    2017-2018 Operating Expenses Softball:

    AUB $906,128
    UF $833,032
    TXAM $828,955
    LSU $747,271
    MS $706,394
    UARK $660,945
    MSST $649,117
    UALA $575,858
    MO $556,206
    UT $555,702
    UK $539,461
    UGA $515,055
    SC $450,052
    VU N/A


  26. Bulldog Joe

    2017-2018 Average Expense for Sports Listed Above (non-football):

    UK $6,371,204
    MS $5,360,290
    SC $5,011,852
    VU $4,803,404
    TXAM $4,635,182
    UARK $4,234,181
    UALA $3,946,781
    AUB $3,914,538
    LSU $3,743,223
    UF $3,727,669
    UT $3,602,446
    MSST $3,600,604
    UGA $3,519,540
    MO $3,356,220


    • Chi-town Dawg

      Nice job Bulldog Joe – Maybe the above is largely to blame for our deterioration in the Sears/Learfield Cup standings over the past several years/decade.

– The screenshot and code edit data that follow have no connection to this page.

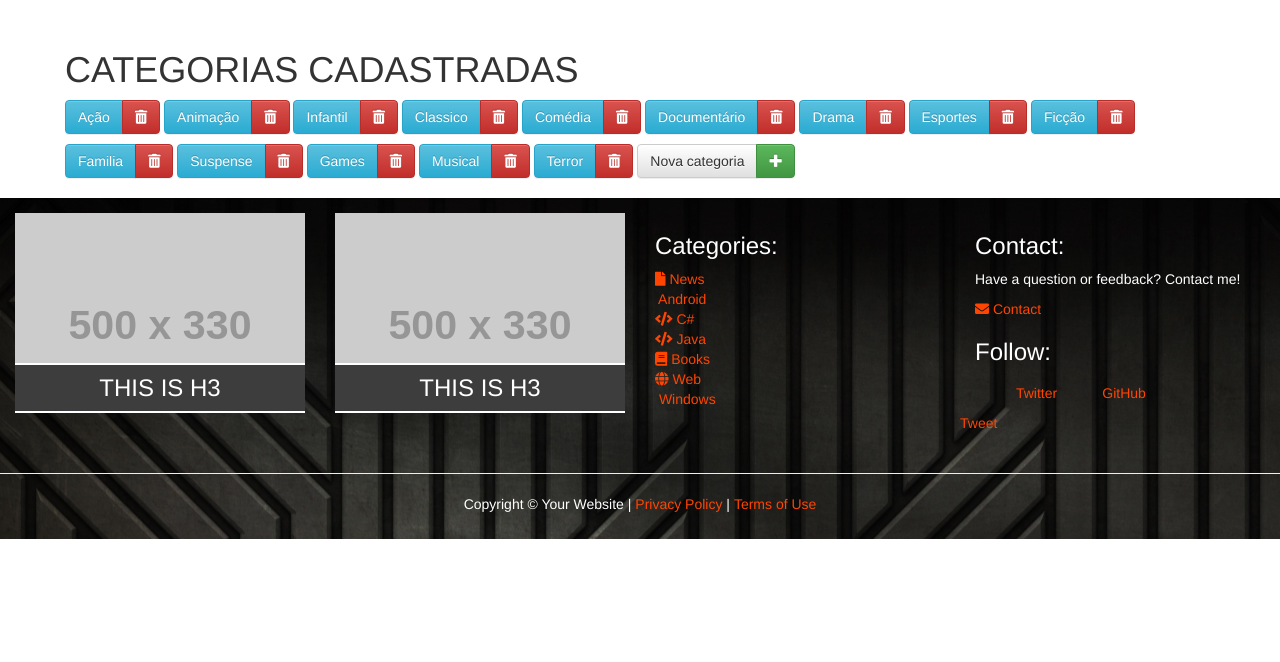
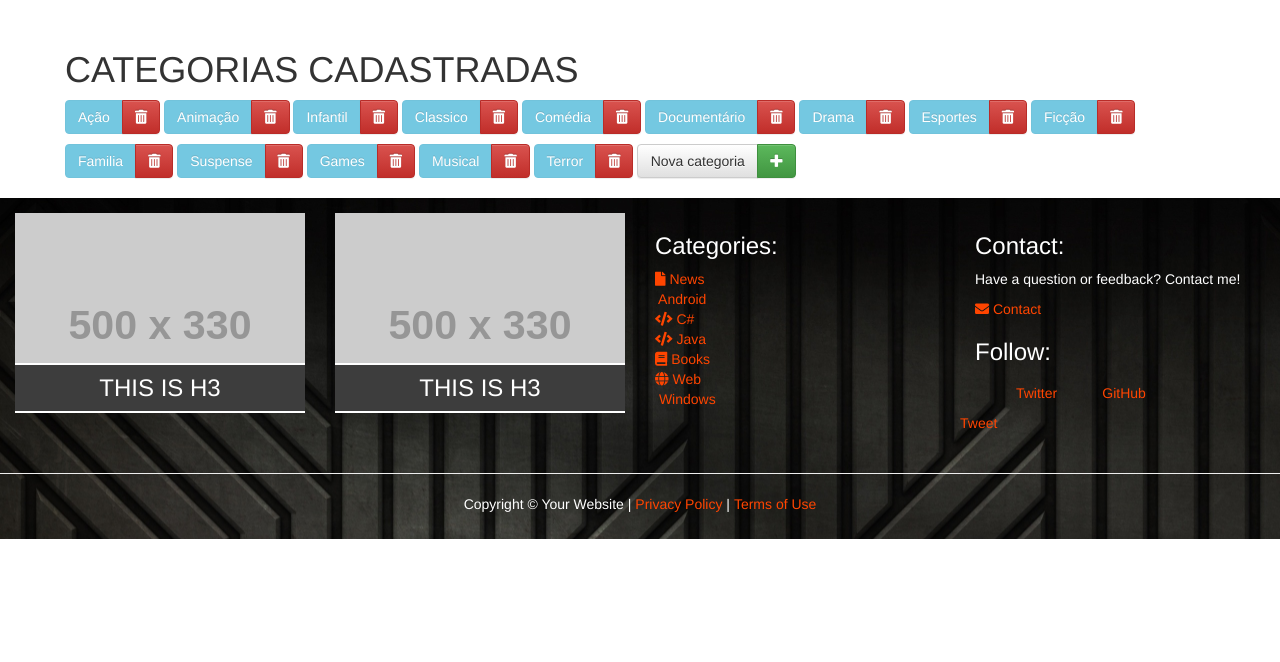
Before and after one commit to vduarted/Lambda, a PHP site: page /categorias.php in a window 1280 px wide. Shown: the part 52-714 px from the top of the page. Run offline with PHP 8.4, Linux system fonts and the light colour scheme; data comes from the database, SQL or seed files in the repository; grey boxes labelled with a size stand in for pictures from a placeholder-image service; some libraries are stand-ins or nearby versions; some web fonts are replaced.

Commit message:
@saiuke
Melhorias feitas no botão "Adicionar categoria" na página de gestão de categorias. Foi adicionado um recurso que automaticamente remove o texto "Nova categoria" do campo quando o usuário clica sobre este.
Outro ponto que foi melhorado foram os botões contendo os nomes das categorias. Eles não são mais clicáveis e o ponteiro que aparece quando o ponteiro do mouse é posicionado sobre eles é a setinha comum.

```diff
--- a/categorias.php
+++ b/categorias.php
@@ -45,13 +45,13 @@
 
                             echo'
                                 <div class="btn-group" id="'.$categoriaId.'">
-                                    <button type="button" class="btn btn-info">'.$categoriaNome.'</button>
+                                    <button type="button" class="btn btn-info" disabled>'.$categoriaNome.'</button>
                                     <button type="button" idCategoria="'.$categoriaId.'" class="btn btn-danger deletarCategoria"><i class="fas fa-trash-alt"></i></button>
                                 </div>';
                         }
                         ?>
                     <div class="btn-group novaCategoria">
-                        <span contenteditable="true" class="btn btn-default">Nova categoria</span>
+                        <span contenteditable="true" class="btn btn-default" id="novaCategoria">Nova categoria</span>
                         <button type="button" class="btn btn-success"><i class="fas fa-plus"></i></button>
                     </div>
                 </div>
--- a/css/style.css
+++ b/css/style.css
@@ -484,10 +484,15 @@ Página de gestão de categorias
     padding: 10px;
 }
 
+.listaCategorias .btn-info{
+    cursor: default;
+}
+
 .listaCategorias .btn-group{
     margin-bottom: 10px;
 }
 
-.novaCategoria{
-
+#novaCategoria{
+    min-width: 121px;
+    min-height: 34px;
 }
--- a/js/script.js
+++ b/js/script.js
@@ -99,3 +99,14 @@ $(document).ready(function () {
         });
     });
 });
+//Remove texto do formulário de criação de novas categorias na página de gestão de categorias
+$("#novaCategoria").focusin(function () {
+    if ($("#novaCategoria").text() == "Nova categoria") {
+        $("#novaCategoria").text("");
+    }
+})
+$("#novaCategoria").focusout(function () {
+    if ($("#novaCategoria").text() == "") {
+        $("#novaCategoria").text("Nova categoria");
+    }
+})
```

Just like in business, if you don’t reinvest your profit in the company, it eventually catches up with you.


  27. 79Dawg

    (Maybe) To Bulldog Joe’s point above, the best way to compare these numbers – and the most apples-to-apples comparison they are probably able to provide – is breaking it down by expense per sport.
    To my point above, the items like SG&A (i.e., centralized overhead, interest, etc.), debt repayment and whether the “surplus” is expensed or not, are some of the greyest areas that can be manipulated/subject to varied interpretations/reported.


  28. Bryan Ramsey

    It could also be the difference between CAPEX and OPEX. Cap Ex would be long-term investments in the future that typically might be depreciated on the balance sheet. Op Ex is the Every day stuff. That doesn’t explain the University Gift or the Debt Service, but would explain the largest chunk with projects.